Your task – With all pictures excluded, restate the records that follow exactly as written.

Records supplied –
☆ ☆ ☆ ☆ ☆
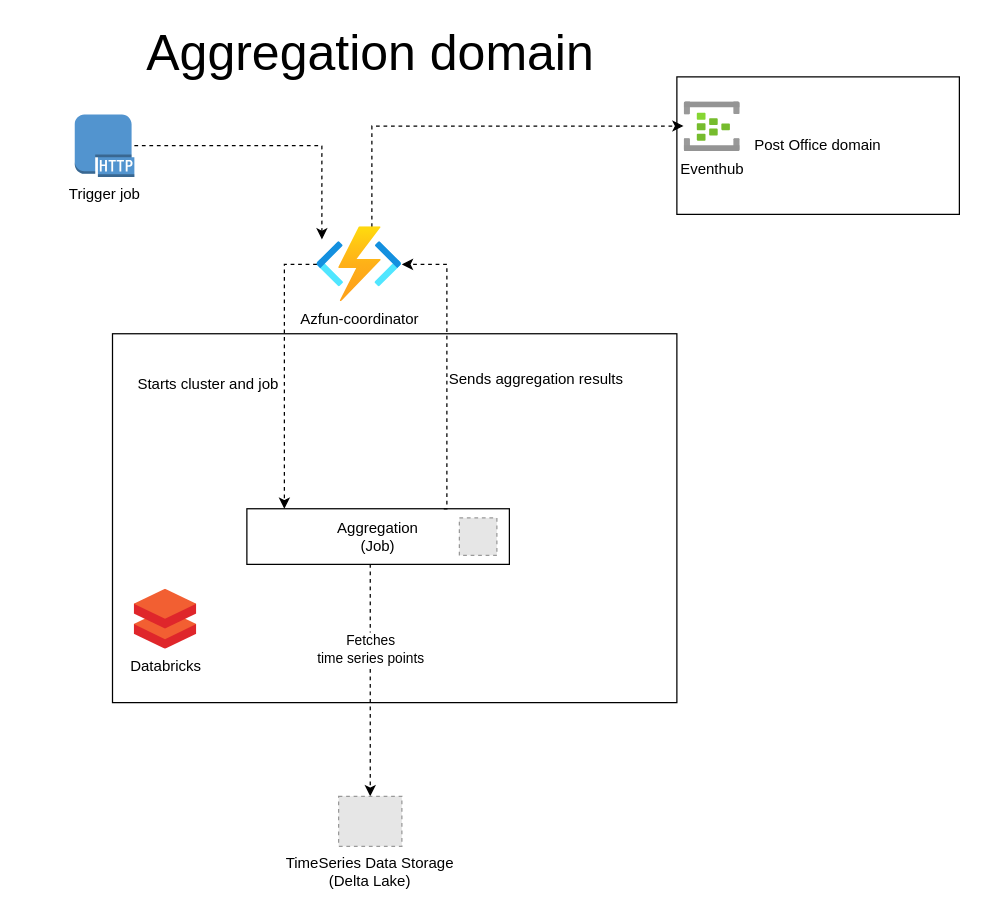
Earlier version of the draw.io diagram docs/Architecture.drawio (Energinet-DataHub/ARCHIVED-geh-aggregations). Source tidied: cells renumbered, new cells numbered last; positions are measured from the earlier drawing's top-left corner, leaving out a move shared by most shapes. Both pictures are drawn from the tidied source at 125%, with x=0, y=0 at pixel (21, 39). Pictures stored in the file or linked from it are replaced by grey dashed boxes.
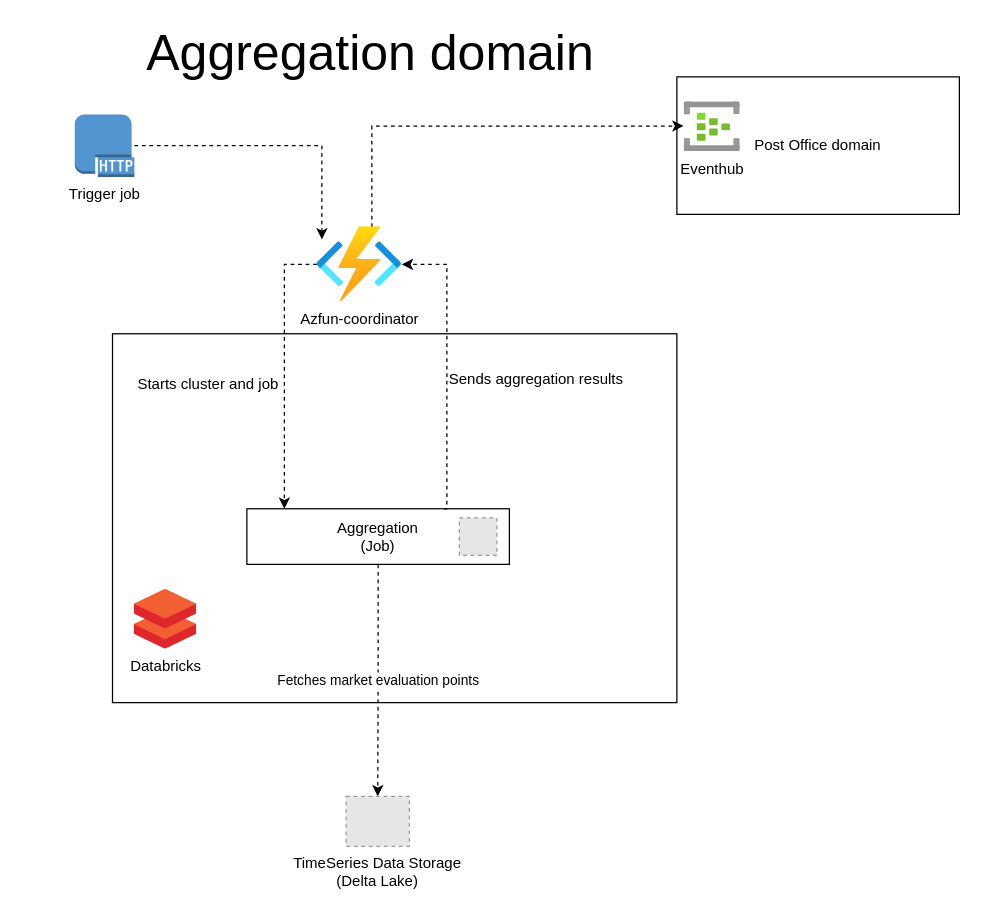
Above is the later version.

Commit message (it also covers changes not shown here):
tweak in diagram

Unchanged cells that the change refers to:
```xml
<mxCell id="6" value="Aggregation&lt;br&gt;(Job)" style="rounded=0;whiteSpace=wrap;html=1;" parent="1" vertex="1">
  <mxGeometry x="180" y="375.5" width="210" height="44.5" as="geometry" />
</mxCell>
<mxCell id="10" value="Azfun-coordinator" style="html=1;points=[];align=center;image;fontSize=12;image=img/lib/azure2/compute/Function_Apps.svg;" parent="1" vertex="1">
  <mxGeometry x="236" y="150" width="68" height="60" as="geometry" />
</mxCell>
<mxCell id="13" value="Eventhub" style="html=1;points=[];align=center;image;fontSize=12;image=img/lib/azure2/analytics/Event_Hubs.svg;" parent="1" vertex="1">
  <mxGeometry x="530" y="50" width="44.7" height="40" as="geometry" />
</mxCell>
```

Change to the diagram source:
```diff
@@
+    <mxCell id="5" style="edgeStyle=orthogonalEdgeStyle;rounded=0;jettySize=auto;html=1;exitX=0.647;exitY=0;exitDx=0;exitDy=0;entryX=-0.015;entryY=0.483;entryDx=0;entryDy=0;dashed=1;fontSize=40;exitPerimeter=0;entryPerimeter=0;" parent="1" edge="1" source="10" target="13">
+      <mxGeometry relative="1" as="geometry" />
+    </mxCell>
-    <mxCell id="3" style="edgeStyle=orthogonalEdgeStyle;rounded=0;jettySize=auto;html=1;exitX=0.5;exitY=1;exitDx=0;exitDy=0;entryX=0.5;entryY=0;entryDx=0;entryDy=0;dashed=1;startArrow=none;startFill=0;endArrow=classic;endFill=1;" parent="1" edge="1" source="6" target="7">
-      <mxGeometry relative="1" as="geometry">
-        <Array as="points">
-          <mxPoint x="279" y="420" />
-        </Array>
-      </mxGeometry>
+    <mxCell id="3" value="Fetches market evaluation points" style="edgeStyle=orthogonalEdgeStyle;rounded=0;jettySize=auto;html=1;entryX=0.5;entryY=0;entryDx=0;entryDy=0;dashed=1;" parent="1" edge="1" source="6" target="7">
+      <mxGeometry relative="1" as="geometry" />
     </mxCell>
-    <mxCell id="4" value="Fetches&lt;br&gt;time series points" style="edgeLabel;html=1;align=center;verticalAlign=middle;" parent="3" vertex="1">
-      <mxGeometry x="-0.49" y="-5" relative="1" as="geometry">
-        <mxPoint x="5" y="25" as="offset" />
-      </mxGeometry>
-    </mxCell>
-    <mxCell id="5" style="edgeStyle=orthogonalEdgeStyle;rounded=0;jettySize=auto;html=1;exitX=0.647;exitY=0;exitDx=0;exitDy=0;entryX=-0.015;entryY=0.483;entryDx=0;entryDy=0;dashed=1;fontSize=40;exitPerimeter=0;entryPerimeter=0;" parent="1" edge="1" source="10" target="13">
-      <mxGeometry relative="1" as="geometry" />
-    </mxCell>
@@
     <mxCell id="7" value="TimeSeries Data Storage&#10;(Delta Lake)" style="fillColor=#E6E6E6;strokeColor=#999999;dashed=1;verticalLabelPosition=bottom;labelBackgroundColor=#ffffff;verticalAlign=top;" parent="1" vertex="1">
-      <mxGeometry x="253.4" y="605.5" width="50.6" height="40" as="geometry" />
+      <mxGeometry x="259.4" y="605.5" width="50.6" height="40" as="geometry" />
     </mxCell>
```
☆ ☆ ☆ ☆ ☆
Answer section –
Earlier version of the draw.io diagram docs/Architecture.drawio (Energinet-DataHub/ARCHIVED-geh-aggregations). Source tidied: cells renumbered, new cells numbered last; positions are measured from the earlier drawing's top-left corner, leaving out a move shared by most shapes. Both pictures are drawn from the tidied source at 125%, with x=0, y=0 at pixel (21, 39). Pictures stored in the file or linked from it are replaced by grey dashed boxes.
Above is the later version.

Commit message (it also covers changes not shown here):
tweak in diagram

Unchanged cells that the change refers to:
```xml
<mxCell id="6" value="Aggregation&lt;br&gt;(Job)" style="rounded=0;whiteSpace=wrap;html=1;" parent="1" vertex="1">
  <mxGeometry x="180" y="375.5" width="210" height="44.5" as="geometry" />
</mxCell>
<mxCell id="10" value="Azfun-coordinator" style="html=1;points=[];align=center;image;fontSize=12;image=img/lib/azure2/compute/Function_Apps.svg;" parent="1" vertex="1">
  <mxGeometry x="236" y="150" width="68" height="60" as="geometry" />
</mxCell>
<mxCell id="13" value="Eventhub" style="html=1;points=[];align=center;image;fontSize=12;image=img/lib/azure2/analytics/Event_Hubs.svg;" parent="1" vertex="1">
  <mxGeometry x="530" y="50" width="44.7" height="40" as="geometry" />
</mxCell>
```

Change to the diagram source:
```diff
@@
+    <mxCell id="5" style="edgeStyle=orthogonalEdgeStyle;rounded=0;jettySize=auto;html=1;exitX=0.647;exitY=0;exitDx=0;exitDy=0;entryX=-0.015;entryY=0.483;entryDx=0;entryDy=0;dashed=1;fontSize=40;exitPerimeter=0;entryPerimeter=0;" parent="1" edge="1" source="10" target="13">
+      <mxGeometry relative="1" as="geometry" />
+    </mxCell>
-    <mxCell id="3" style="edgeStyle=orthogonalEdgeStyle;rounded=0;jettySize=auto;html=1;exitX=0.5;exitY=1;exitDx=0;exitDy=0;entryX=0.5;entryY=0;entryDx=0;entryDy=0;dashed=1;startArrow=none;startFill=0;endArrow=classic;endFill=1;" parent="1" edge="1" source="6" target="7">
-      <mxGeometry relative="1" as="geometry">
-        <Array as="points">
-          <mxPoint x="279" y="420" />
-        </Array>
-      </mxGeometry>
+    <mxCell id="3" value="Fetches market evaluation points" style="edgeStyle=orthogonalEdgeStyle;rounded=0;jettySize=auto;html=1;entryX=0.5;entryY=0;entryDx=0;entryDy=0;dashed=1;" parent="1" edge="1" source="6" target="7">
+      <mxGeometry relative="1" as="geometry" />
     </mxCell>
-    <mxCell id="4" value="Fetches&lt;br&gt;time series points" style="edgeLabel;html=1;align=center;verticalAlign=middle;" parent="3" vertex="1">
-      <mxGeometry x="-0.49" y="-5" relative="1" as="geometry">
-        <mxPoint x="5" y="25" as="offset" />
-      </mxGeometry>
-    </mxCell>
-    <mxCell id="5" style="edgeStyle=orthogonalEdgeStyle;rounded=0;jettySize=auto;html=1;exitX=0.647;exitY=0;exitDx=0;exitDy=0;entryX=-0.015;entryY=0.483;entryDx=0;entryDy=0;dashed=1;fontSize=40;exitPerimeter=0;entryPerimeter=0;" parent="1" edge="1" source="10" target="13">
-      <mxGeometry relative="1" as="geometry" />
-    </mxCell>
@@
     <mxCell id="7" value="TimeSeries Data Storage&#10;(Delta Lake)" style="fillColor=#E6E6E6;strokeColor=#999999;dashed=1;verticalLabelPosition=bottom;labelBackgroundColor=#ffffff;verticalAlign=top;" parent="1" vertex="1">
-      <mxGeometry x="253.4" y="605.5" width="50.6" height="40" as="geometry" />
+      <mxGeometry x="259.4" y="605.5" width="50.6" height="40" as="geometry" />
     </mxCell>
```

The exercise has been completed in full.